The delicate dance the backcourt will walk in this postseason will likely play the biggest part in their fortunes, as no matter how Rose looked in Game 1, Game 2 was a reminder he’s in his seventh game back from knee surgery — it just so happens to be in the high-pressure, no-excuses environment of the playoffs.
“When you’re missing shots, you have to do other things to help the team,” Bulls coach Tom Thibodeau said. “Whether it’s playing defense or making plays, I thought Derrick did that. He got lost in the game and started doing other things then found his offensive rhythm.”
The duo combined for 36 of the Bulls’ 52 second-half points after a near-disastrous start — the kind they can’t afford to have from this point forward. Rose went scoreless in the first half, missing all seven of his shot attempts while Butler missed his first six 3-point attempts.
“First half, I was missing shots,” Rose said. “I was just trying to get everybody into the game. We went up one at halftime. The second half, it’s a different game. It’s kind of like the restart button where you forget about the first half and just go out and play.”

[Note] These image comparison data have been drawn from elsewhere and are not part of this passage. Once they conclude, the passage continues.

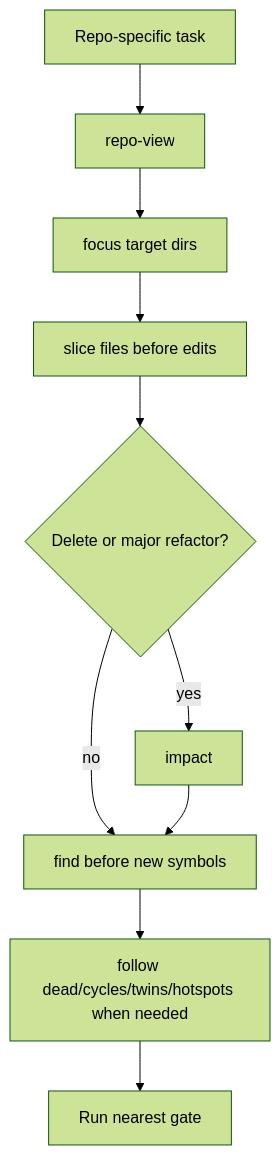
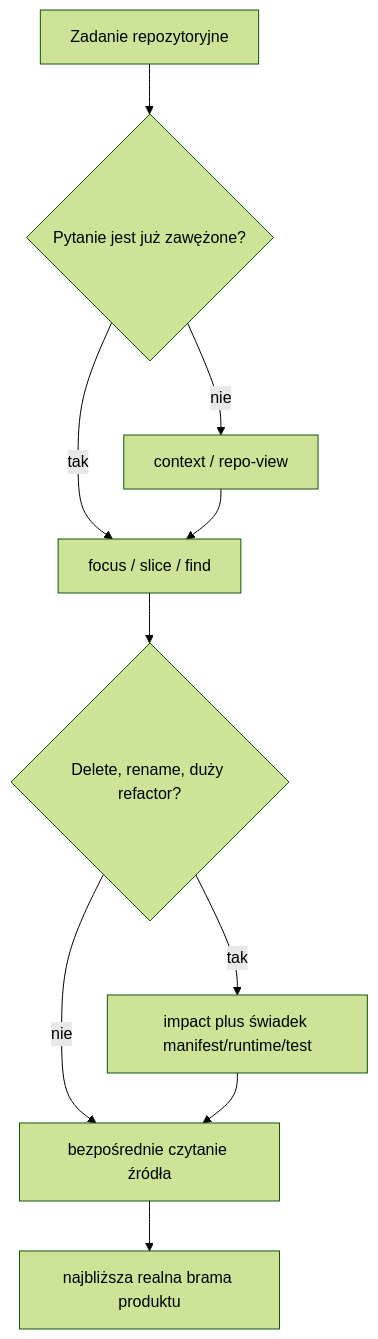
Before and after one commit to VetCoders/vibecrafted: the diagram in vibecrafted-core/vibecrafted_core/skills/pl/vc-loctree/FLOW.md, drawn with Mermaid (forest theme). The commit also changed other lines of this file and 405 other files, not shown here.

````diff
--- a/vibecrafted-core/vibecrafted_core/skills/pl/vc-loctree/FLOW.md
+++ b/vibecrafted-core/vibecrafted_core/skills/pl/vc-loctree/FLOW.md
@@ -5,12 +3,12 @@
 ```mermaid
 flowchart TD
-    A[Repo-specific task] --> B[repo-view]
-    B --> C[focus target dirs]
-    C --> D[slice files before edits]
-    D --> E{Delete or major refactor?}
-    E -->|yes| F[impact]
-    E -->|no| G[find before new symbols]
+    A[Zadanie repozytoryjne] --> B{Pytanie jest już zawężone?}
+    B -->|nie| C[context / repo-view]
+    B -->|tak| D[focus / slice / find]
+    C --> D
+    D --> E{Delete, rename, duży refactor?}
+    E -->|tak| F[impact plus świadek manifest/runtime/test]
+    E -->|nie| G[bezpośrednie czytanie źródła]
     F --> G
-    G --> H[follow dead/cycles/twins/hotspots when needed]
-    H --> I[Run nearest gate]
+    G --> H[najbliższa realna brama produktu]
 ```
````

No one would ever accuse Rose of hesitating, so it was no surprise when he unexpectedly received a kickout pass from Mike Dunleavy, he looked down before stepping back to launch a triple — where finally he and the ball were on the same accord.

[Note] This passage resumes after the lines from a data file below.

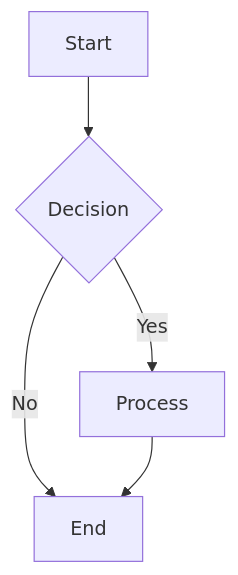
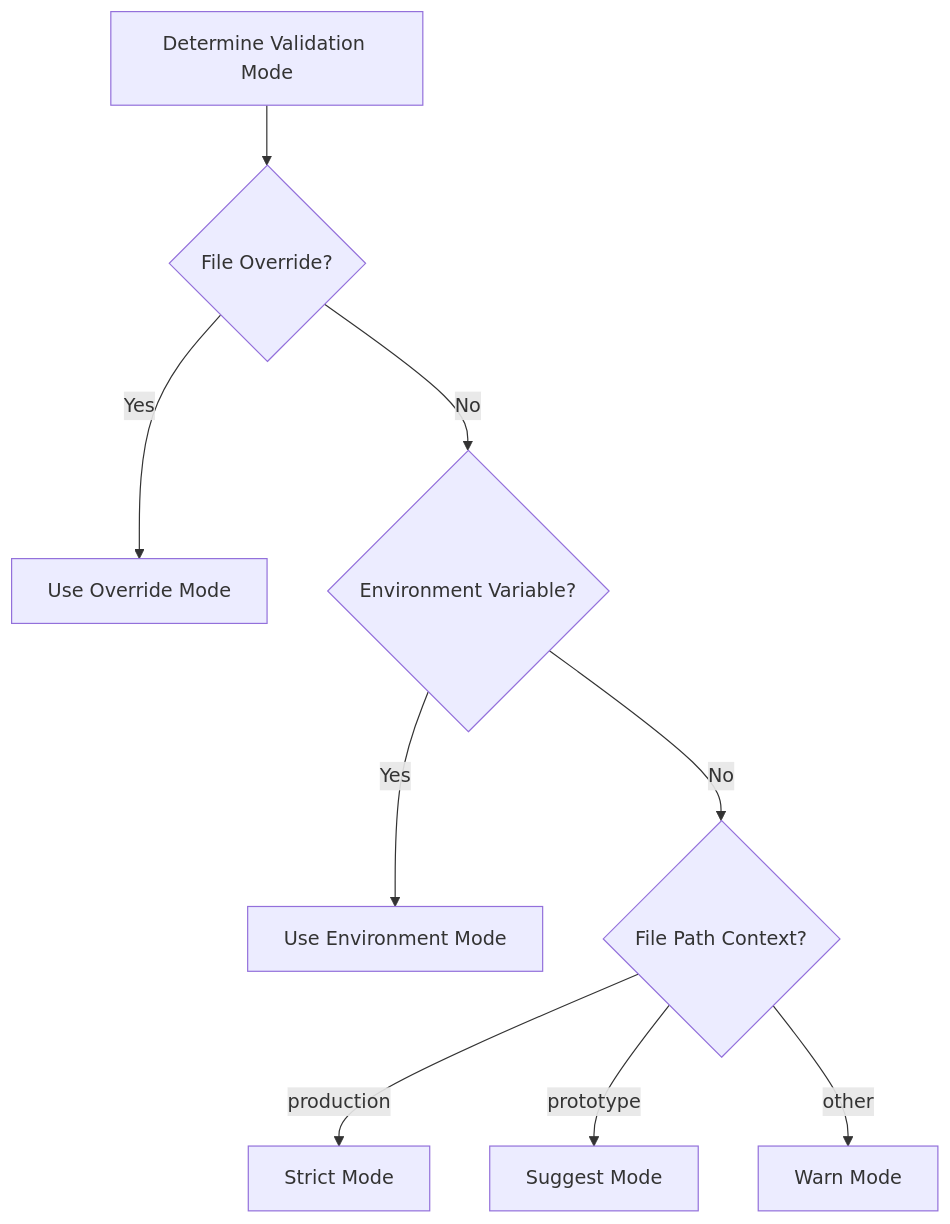
The diagram in .claude/agents/doc-writer.md (OilCoder/reservoir-simulation), drawn with Mermaid before and after one commit. The commit also changed other lines of this file and 18 other files, not shown here.

First line of the commit message:
feat: Migrate to multi-mode policy system with context-aware validation

````diff
--- a/.claude/agents/doc-writer.md
+++ b/.claude/agents/doc-writer.md
@@ -196,7 +243,11 @@
 ```mermaid
 graph TD
-    A[Start] --> B{Decision}
-    B -->|Yes| C[Process]
-    B -->|No| D[End]
-    C --> D
+    A[Determine Validation Mode] --> B{File Override?}
+    B -->|Yes| C[Use Override Mode]
+    B -->|No| D{Environment Variable?}
+    D -->|Yes| E[Use Environment Mode]
+    D -->|No| F{File Path Context?}
+    F -->|production| G[Strict Mode]
+    F -->|prototype| H[Suggest Mode]
+    F -->|other| I[Warn Mode]
 ```
````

A few possessions later, the crevices of a ridiculously tough Bucks defense provided just enough sunlight for Rose to slide through and get a lefty layup to fall, right before he tossed a crosscourt lob pass to Butler for a layup that signaled the Bulls finally finding their offensive rhythm.
For Butler, it didn’t take much for him to catch the feeling Rose had in the third quarter of Game 1 — having the ball on a string, the game in your hands and knowing no one can truly stop you on a given night.
“I think I took a lot of bad shots that happened to go in,” said Butler, who shot 10 for 19 from the field for a game-high 31 points and nine rebounds.
But Butler’s emergence is the strongest reminder that Rose doesn’t have to do it all by himself anymore, which he certainly has appeared to recognize given his strong floor game. Rose’s nine assists were his 11th playoff game with nine or more, and he didn’t turn the ball over at all in the second half.
“He definitely makes it a lot easier,” Butler said. “When he’s on the floor, people pay attention to him a lot more than they do me. So all I have to do is step up and make my shots.”
Rose’s jumper with less than a minute remaining complemented Butler’s fourth-quarter explosion where Butler scored 14, and quietly, is averaging 28 points on 55 percent shooting in the first two games this series.
“Huge. Huge. It’s always a plus when you got a guy that talented and confident in his game,” said Rose of Butler. “We’ve seen him put the work in. And he’s actually out there showing that it’s paying off. If anything, it pushes us as a team to work on our game individually and with everyone doing that, it gives us a good chance to win.”
The Bulls still shot just 37 percent in the second half, but Rose and Butler combined to go 11-for-18 — meaning their teammates hit just five of their 25 attempts after halftime.
“We’re playing the game the right way, and that will get guys their shots,” Butler said. “Any night someone can score 30. All I have to do is step up and make my shots.”
It’s a reminder they need to play more to develop more continuity, because they’ll need it sooner rather than later.